The Naiad Voyages

Mark Austen

2016.08.18 - Making Scarf Joints

it has taken me 3 hours to join four battens together to give me two longer battens. Read the scintillating story, with pictures, below.

Two pieces of wood that will form the sides of the jig with the slope marked on the side of one and two holes drilled on the lower line right through both pieces of wood.

Like this.

Long screws put in each hole pointing inwards as shown here.

The base plate rests on these screws.

Two more holes are drilled in the sides now I know where the base plate sits.

And shorter screws used to fix the base plate in position.

The long screws were left in place although I could have removed them.

Another piece of wood screwed at the bottom of the jig for stability and to stop the sides from being squeezed together when the jig is mounted on the workbench.

Two battens on the bottom of the slider to guide it along the jig.

Like this…

…and this.

Battens added to the top of the slider to stop the router from going too far and cutting the wrong bit or falling off.

And finally a slot to allow the router bit to poke through.

A test cut.
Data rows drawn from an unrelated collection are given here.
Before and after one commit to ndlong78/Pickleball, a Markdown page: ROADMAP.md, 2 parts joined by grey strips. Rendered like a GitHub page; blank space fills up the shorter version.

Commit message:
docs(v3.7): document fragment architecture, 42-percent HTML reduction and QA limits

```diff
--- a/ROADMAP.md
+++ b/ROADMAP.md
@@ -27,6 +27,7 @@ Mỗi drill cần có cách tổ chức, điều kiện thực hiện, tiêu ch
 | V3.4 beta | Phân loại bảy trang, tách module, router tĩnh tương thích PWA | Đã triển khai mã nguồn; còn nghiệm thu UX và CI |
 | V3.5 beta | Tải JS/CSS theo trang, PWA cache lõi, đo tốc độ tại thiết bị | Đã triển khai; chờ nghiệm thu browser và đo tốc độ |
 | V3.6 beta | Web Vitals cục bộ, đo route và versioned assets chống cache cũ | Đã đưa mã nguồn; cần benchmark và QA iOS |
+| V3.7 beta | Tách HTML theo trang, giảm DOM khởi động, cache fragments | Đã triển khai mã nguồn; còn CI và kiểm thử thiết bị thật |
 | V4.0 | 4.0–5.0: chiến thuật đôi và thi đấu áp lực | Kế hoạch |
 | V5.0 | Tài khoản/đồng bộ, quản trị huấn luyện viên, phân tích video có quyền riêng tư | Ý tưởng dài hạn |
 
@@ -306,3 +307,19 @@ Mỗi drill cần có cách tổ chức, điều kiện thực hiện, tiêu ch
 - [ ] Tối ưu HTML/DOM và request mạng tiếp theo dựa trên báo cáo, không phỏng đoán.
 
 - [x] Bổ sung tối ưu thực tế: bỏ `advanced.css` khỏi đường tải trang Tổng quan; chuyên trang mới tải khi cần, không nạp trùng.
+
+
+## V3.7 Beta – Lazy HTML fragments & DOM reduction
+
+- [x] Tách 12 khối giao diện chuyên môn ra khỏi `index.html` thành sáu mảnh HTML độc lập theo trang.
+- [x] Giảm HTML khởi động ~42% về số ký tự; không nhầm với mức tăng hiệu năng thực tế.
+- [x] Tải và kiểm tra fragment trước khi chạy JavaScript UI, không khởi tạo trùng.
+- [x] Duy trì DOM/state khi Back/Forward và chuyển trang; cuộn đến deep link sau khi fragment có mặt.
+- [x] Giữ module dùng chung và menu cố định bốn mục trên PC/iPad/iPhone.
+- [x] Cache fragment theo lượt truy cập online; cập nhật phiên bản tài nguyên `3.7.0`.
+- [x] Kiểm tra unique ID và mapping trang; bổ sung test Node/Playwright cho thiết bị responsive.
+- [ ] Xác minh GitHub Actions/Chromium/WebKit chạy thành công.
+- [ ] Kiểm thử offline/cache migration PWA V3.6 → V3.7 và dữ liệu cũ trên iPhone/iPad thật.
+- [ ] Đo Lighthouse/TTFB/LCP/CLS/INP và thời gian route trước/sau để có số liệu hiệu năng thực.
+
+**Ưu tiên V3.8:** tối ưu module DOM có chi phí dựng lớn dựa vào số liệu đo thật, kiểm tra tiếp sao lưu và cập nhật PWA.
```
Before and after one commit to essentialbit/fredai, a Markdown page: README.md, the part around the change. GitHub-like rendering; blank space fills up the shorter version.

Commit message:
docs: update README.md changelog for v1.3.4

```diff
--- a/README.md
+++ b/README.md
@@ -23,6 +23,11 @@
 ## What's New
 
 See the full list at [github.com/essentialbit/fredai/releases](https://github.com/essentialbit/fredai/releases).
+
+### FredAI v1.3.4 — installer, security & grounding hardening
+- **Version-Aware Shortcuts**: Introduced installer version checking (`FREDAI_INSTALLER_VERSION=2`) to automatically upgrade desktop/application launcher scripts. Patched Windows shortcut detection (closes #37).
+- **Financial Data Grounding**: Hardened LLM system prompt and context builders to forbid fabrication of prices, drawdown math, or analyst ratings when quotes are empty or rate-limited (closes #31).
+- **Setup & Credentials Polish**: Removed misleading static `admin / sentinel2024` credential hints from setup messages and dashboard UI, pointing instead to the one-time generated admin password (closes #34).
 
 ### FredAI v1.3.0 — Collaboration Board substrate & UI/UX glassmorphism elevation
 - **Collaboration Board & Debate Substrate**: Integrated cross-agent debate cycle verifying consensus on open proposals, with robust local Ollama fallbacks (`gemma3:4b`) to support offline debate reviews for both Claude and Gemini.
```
And a second one. This was a little skewed as I forgot to clean the shavings off the jig when I clamped the second piece in place and it was not level as a result.

Only a 5:1 taper but good enough.

Now for the acid test.

Not a bad fit at all. The battens will be planed after gluing up so a small mismatch will not matter.

The four battens with scarfs cut lined up ready to be glued. Resorcinol this time, not epoxy.

And now clamped up hard. I'll see how they have stuck on Sunday evening.